    This paper concerns a noticeable and intensifying tendency for excessive popularisation of the semantic commemorative model in popular etymologies of place names. It discusses popular etymologies of a few toponyms and the motivations popularised in the region (inconsistent with the findings of onomastics): Wąchock : wywąchały (smelled out); Kielce : kieł (a canine); Opoczno : Opocz (Opocza), no, no!; Gniezno : gniazdo (a nest); Bydgoszcz : Byd (to wake up), Gost (to stay up); Żywiec : Żyw (alive), on the example of selected culture-based texts. The proposed thesis provides that the primary and principal cause of the heyday and popularisation of commemorative semantics of toponyms is a coincidence of contemporary factors such as: development of regionalism as a social and cultural movement, care for the cultural values of the homeland, regional education development and model, implementation of regional EU projects, implementation of local marketing and promotion strategies pursued for business, in particular tourist, purposes, and the regional megalomania related to the creation of the cultural and literary Origin Myth of the primitive settlement and its inhabitants. Etymological and onomastic methodologies, which allow for the specificity of the toponymic material and popular thinking, were applied to the analysis of the popular toponyms.
  • Ewa Rogowska : On the topographic motivation in folk etymologies of Polish toponyms
    This paper contains an analysis of selected folk etymologies of Polish place names, which – based on the semantic interpretation of their folk etymology – can be classified as topographic names, and describes the mechanism of making such reinterpretations. The paper distinguishes a few types of such toponyms: 1) original possessive, family or patronymic names formed based on anthroponyms corresponding to the name of an animal, plant or another element of the landscape, referring directly to the motivational basis of such an anthroponym, 2) other names classified by folk etymologists as topographic ones due to their pronunciation similar to that of words associated explicitly with the world of nature, 3) names classified by folk etymologists as topographic ones despite their alleged basic word belonging to the group of words which do not usually constitute bases of place names.
  • Anna Kłaczyńska : Anthroponym-based derivatives with the English origin
    The contemporary Polish language is under increasingly stronger influences of the English language. This process can be noticed primarily in the growing number of lexical borrowings. Some Anglicisms owe their origin to those who had enormous impact on the development of science, culture, art, social life, e.g. darwinizm (Darvinism) < Ch.R. Darwin, thatcheryzm/taczeryzm (Thatcherism) < M. Thatcher, baskerville (Baskerville) < J. Baskerville. Their names, through the process of appelativisation, as well as borrowing and derivational processes, have become symbols of their achievements. Hence, there are words coming from English anthroponymic names in today’s Polish. This paper presents a collection and specificity of this type of lexemes codified in the largest dictionary of foreign words – Wielki słownik wyrazów obcych PWN (PWN great dictionary of foreign words) (2005), edited by M. Bańko, with the etymology, semantics, adaptation and word-formation processes in Polish taken into account. It also presents the phenomenon of the interference of English in a positive light as it establishes the relation of the word not only with its meaning but also with its origin in the consciousness of the language user.
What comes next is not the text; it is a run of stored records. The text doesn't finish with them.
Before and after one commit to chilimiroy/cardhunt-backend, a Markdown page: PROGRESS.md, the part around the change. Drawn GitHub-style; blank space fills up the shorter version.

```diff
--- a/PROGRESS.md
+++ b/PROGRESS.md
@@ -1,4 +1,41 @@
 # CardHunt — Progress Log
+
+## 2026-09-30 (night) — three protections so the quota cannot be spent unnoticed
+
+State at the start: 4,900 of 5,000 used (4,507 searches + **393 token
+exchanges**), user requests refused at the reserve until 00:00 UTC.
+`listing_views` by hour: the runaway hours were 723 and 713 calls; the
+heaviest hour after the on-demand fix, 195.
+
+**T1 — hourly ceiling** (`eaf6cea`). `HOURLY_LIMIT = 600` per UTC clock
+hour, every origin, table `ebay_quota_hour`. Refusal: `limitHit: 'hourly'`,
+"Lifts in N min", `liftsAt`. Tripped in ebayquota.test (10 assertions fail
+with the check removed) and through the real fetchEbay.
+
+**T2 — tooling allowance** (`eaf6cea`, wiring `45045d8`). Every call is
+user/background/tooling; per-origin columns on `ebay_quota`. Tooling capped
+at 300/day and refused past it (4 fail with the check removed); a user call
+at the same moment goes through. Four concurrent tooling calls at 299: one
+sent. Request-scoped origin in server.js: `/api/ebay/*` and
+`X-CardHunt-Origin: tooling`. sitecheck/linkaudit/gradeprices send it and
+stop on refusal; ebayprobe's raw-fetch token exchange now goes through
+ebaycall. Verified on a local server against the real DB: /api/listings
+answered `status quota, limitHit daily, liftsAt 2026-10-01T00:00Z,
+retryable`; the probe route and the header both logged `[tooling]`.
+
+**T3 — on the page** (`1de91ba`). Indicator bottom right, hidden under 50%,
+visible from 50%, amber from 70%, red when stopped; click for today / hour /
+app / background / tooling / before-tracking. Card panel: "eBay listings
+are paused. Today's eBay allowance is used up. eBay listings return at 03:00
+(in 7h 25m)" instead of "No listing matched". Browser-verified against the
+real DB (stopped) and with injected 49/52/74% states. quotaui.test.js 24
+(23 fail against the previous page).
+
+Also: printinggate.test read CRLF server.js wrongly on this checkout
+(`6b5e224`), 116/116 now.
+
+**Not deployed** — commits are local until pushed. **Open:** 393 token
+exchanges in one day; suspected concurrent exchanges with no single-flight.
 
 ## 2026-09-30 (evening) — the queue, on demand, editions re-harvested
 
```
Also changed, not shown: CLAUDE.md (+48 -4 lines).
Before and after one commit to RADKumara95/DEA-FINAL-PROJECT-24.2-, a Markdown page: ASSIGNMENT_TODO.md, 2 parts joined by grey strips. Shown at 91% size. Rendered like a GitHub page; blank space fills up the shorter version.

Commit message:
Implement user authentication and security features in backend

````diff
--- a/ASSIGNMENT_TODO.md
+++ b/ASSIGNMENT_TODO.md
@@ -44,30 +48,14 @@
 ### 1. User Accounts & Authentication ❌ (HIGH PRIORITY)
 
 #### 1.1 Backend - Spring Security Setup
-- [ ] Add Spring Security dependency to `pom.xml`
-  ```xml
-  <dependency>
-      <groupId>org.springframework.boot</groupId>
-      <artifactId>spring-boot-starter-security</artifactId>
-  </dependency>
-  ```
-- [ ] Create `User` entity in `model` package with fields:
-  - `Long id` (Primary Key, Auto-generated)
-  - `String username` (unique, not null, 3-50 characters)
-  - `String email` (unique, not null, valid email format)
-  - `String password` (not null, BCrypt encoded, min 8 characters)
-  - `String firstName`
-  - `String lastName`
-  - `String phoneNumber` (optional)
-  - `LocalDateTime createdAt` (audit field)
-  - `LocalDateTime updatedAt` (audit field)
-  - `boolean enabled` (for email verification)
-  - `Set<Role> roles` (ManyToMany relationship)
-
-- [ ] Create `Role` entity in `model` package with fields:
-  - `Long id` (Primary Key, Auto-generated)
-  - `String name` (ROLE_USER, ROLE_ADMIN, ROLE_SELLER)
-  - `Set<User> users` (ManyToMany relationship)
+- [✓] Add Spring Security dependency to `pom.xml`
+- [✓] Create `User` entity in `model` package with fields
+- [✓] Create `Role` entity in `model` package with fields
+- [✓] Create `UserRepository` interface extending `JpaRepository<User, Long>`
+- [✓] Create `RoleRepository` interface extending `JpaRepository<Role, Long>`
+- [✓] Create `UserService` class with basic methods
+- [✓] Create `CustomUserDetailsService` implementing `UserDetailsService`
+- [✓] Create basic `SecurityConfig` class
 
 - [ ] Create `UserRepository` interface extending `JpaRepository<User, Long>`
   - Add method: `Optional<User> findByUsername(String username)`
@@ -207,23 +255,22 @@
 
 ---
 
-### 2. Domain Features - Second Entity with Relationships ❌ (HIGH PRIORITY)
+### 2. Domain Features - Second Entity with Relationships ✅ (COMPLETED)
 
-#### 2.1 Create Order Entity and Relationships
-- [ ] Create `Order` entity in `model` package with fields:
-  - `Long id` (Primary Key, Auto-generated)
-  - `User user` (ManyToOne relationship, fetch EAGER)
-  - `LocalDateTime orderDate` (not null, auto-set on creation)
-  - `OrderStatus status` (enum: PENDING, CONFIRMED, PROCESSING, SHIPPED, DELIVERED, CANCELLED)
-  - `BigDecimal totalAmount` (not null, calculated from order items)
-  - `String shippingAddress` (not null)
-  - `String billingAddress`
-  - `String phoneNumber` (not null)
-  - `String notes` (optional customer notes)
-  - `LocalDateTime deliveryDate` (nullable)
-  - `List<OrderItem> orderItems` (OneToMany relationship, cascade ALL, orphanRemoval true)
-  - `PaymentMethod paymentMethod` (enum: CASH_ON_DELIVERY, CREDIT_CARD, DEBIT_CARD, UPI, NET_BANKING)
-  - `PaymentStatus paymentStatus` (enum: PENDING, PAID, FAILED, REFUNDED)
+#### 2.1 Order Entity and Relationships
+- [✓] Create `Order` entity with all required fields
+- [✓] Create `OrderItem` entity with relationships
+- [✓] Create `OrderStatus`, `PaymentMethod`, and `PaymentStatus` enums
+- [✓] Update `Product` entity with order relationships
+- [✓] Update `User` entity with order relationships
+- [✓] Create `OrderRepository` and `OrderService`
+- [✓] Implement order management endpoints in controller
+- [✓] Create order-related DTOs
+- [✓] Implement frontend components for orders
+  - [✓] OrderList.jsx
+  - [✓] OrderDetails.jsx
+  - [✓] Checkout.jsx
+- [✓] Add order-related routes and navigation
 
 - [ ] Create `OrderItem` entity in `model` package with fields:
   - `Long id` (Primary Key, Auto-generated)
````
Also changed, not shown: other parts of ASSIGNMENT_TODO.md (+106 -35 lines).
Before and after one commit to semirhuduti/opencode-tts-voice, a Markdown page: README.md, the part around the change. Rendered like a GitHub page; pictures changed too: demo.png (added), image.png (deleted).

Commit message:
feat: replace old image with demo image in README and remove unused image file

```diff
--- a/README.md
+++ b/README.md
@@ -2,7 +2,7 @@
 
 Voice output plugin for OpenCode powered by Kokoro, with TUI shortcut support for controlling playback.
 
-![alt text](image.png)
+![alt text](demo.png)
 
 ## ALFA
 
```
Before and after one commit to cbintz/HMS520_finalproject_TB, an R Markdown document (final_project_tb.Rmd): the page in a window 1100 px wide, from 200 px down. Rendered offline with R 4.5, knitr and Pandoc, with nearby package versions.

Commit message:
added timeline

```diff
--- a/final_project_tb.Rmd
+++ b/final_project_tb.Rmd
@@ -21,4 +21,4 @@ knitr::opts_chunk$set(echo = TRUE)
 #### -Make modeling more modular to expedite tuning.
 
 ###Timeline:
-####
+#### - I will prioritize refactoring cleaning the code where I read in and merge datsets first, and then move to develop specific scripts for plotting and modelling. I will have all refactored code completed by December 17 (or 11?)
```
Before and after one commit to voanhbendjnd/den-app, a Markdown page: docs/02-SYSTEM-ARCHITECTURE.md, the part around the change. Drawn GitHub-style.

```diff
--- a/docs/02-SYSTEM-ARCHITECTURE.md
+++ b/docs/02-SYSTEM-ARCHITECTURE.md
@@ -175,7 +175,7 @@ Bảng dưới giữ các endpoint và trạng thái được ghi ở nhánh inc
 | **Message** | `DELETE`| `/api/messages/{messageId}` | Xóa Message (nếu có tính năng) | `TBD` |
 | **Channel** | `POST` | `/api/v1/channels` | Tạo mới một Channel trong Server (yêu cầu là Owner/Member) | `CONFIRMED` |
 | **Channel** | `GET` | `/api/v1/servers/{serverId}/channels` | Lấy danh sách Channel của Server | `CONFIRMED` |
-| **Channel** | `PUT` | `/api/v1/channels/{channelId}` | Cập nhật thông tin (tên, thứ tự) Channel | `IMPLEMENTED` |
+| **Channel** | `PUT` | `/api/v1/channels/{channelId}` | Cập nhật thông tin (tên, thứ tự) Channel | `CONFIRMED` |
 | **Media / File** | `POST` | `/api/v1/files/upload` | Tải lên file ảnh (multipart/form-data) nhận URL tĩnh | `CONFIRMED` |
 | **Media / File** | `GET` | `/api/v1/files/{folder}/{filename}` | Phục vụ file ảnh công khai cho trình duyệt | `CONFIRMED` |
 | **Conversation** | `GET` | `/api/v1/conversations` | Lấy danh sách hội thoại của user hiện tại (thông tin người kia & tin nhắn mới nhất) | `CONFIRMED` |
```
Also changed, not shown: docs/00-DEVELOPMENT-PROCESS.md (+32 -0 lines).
  • Małgorzata B. Majewska : Części mowy odmieniające się przez przypadki (Parts of speech infl ecting for cases) by Feliks Żochowski


  • Ewa Wasilewska : Dorota Połowniak-Wawrzonek, Metafory językowe nawiązujące do czynności przyjmowania pokarmów (Linguistic metaphors referring to food intake), Kraków 2015
  • Beata Olędzka : Karolina Ekes, Niezbędnik współczesnej Kleopatry. Greckie i łacińskie korzenie terminologii medycznej nie tylko dla kosmetologów (A toolkit of the contemporary Cleopatra. Greek and Latin roots of the medical terminology not only for cosmetologists), Warszawa 2016


  • Mateusz Adamczyk : The lexeme płeć (sex, gender) in the old and contemporary Polish language